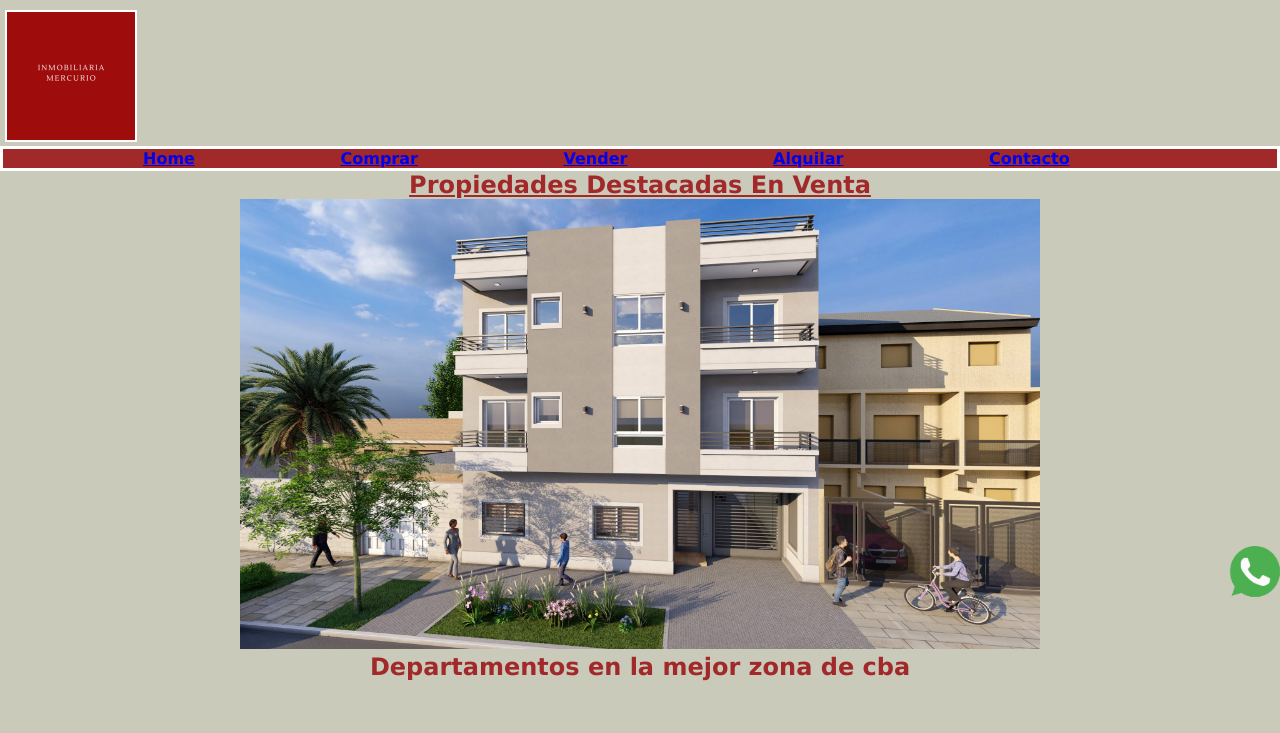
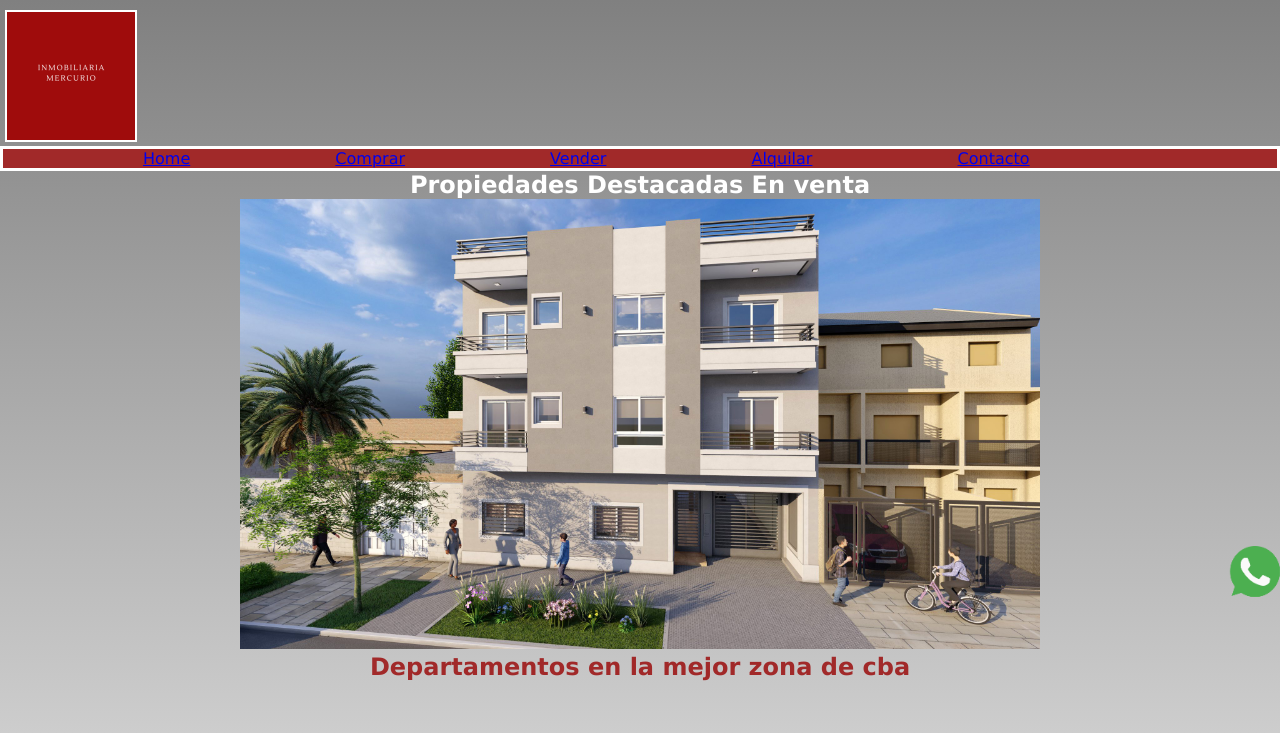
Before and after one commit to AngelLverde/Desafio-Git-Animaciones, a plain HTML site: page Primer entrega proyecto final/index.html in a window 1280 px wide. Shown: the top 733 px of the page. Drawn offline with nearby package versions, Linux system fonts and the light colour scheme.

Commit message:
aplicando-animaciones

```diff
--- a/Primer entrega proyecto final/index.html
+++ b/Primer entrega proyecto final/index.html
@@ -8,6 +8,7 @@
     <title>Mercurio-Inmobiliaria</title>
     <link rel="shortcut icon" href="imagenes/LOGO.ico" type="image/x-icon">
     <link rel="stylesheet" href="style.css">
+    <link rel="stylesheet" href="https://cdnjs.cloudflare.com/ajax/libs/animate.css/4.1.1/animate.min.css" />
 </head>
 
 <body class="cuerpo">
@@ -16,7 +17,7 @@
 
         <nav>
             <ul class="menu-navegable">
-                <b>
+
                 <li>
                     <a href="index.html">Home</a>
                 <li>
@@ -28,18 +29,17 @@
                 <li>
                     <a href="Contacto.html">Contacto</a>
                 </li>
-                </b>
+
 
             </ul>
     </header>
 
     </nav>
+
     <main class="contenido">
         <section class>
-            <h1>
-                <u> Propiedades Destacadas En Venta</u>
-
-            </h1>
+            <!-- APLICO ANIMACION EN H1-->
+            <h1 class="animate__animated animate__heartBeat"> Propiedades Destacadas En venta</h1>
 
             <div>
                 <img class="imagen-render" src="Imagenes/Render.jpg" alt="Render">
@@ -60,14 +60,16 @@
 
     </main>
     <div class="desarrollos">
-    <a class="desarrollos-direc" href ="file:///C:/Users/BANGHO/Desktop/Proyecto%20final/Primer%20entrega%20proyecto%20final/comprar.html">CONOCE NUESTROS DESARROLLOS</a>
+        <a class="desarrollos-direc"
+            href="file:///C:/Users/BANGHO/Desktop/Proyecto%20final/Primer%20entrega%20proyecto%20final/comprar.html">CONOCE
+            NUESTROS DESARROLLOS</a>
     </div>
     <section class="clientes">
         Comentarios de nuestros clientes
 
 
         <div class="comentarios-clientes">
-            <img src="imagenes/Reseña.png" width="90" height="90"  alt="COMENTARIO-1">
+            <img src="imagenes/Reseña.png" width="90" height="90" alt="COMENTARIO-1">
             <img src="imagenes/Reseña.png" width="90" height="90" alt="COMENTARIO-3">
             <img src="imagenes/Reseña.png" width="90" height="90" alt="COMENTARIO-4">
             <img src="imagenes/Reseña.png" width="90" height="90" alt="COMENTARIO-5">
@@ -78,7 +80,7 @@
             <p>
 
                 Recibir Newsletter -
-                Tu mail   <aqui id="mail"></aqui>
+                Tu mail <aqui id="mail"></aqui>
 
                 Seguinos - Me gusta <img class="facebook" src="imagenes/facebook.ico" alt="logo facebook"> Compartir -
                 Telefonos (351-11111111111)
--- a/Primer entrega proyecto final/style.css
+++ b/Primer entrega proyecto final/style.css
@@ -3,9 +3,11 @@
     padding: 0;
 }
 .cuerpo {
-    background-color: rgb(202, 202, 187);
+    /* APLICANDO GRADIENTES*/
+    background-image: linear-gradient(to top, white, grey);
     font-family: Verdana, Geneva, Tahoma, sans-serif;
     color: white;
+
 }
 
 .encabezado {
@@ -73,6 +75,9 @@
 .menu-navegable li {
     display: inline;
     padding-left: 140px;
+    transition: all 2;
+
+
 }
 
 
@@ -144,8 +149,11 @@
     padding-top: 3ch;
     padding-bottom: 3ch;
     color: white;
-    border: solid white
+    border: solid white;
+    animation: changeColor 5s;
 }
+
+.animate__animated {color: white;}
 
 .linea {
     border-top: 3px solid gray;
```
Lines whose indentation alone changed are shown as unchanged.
...
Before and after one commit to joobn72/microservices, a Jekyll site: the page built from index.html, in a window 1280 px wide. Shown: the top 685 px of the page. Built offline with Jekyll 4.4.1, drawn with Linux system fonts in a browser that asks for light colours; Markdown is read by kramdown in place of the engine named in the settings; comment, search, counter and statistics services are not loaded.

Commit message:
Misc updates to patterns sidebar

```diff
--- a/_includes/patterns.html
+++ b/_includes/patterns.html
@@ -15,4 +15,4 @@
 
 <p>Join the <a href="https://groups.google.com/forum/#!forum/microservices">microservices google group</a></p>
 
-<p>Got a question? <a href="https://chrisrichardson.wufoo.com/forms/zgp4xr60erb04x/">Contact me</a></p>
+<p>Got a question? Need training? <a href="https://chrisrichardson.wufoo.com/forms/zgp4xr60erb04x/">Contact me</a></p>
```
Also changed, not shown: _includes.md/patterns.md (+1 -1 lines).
* * *
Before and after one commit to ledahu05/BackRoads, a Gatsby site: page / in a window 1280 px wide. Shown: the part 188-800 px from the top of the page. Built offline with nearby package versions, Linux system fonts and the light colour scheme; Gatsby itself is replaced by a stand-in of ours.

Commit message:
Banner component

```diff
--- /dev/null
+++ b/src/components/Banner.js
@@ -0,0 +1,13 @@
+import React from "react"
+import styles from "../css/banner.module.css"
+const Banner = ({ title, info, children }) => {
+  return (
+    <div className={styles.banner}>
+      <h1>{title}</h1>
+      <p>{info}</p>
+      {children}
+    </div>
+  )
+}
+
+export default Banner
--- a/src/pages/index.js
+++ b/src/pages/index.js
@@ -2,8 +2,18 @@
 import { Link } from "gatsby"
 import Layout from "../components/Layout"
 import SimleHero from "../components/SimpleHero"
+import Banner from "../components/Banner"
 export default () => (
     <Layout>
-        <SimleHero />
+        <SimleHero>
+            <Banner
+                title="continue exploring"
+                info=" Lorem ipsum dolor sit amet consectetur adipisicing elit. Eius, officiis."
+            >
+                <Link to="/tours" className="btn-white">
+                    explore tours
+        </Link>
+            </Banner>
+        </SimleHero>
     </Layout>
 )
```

▸ **WHAT IS EXPECTED**
Where a line of the listing includes the word "Reseña", add it to the tally, and give the final number and nothing more.

▸ **ANSWER SECTION**
5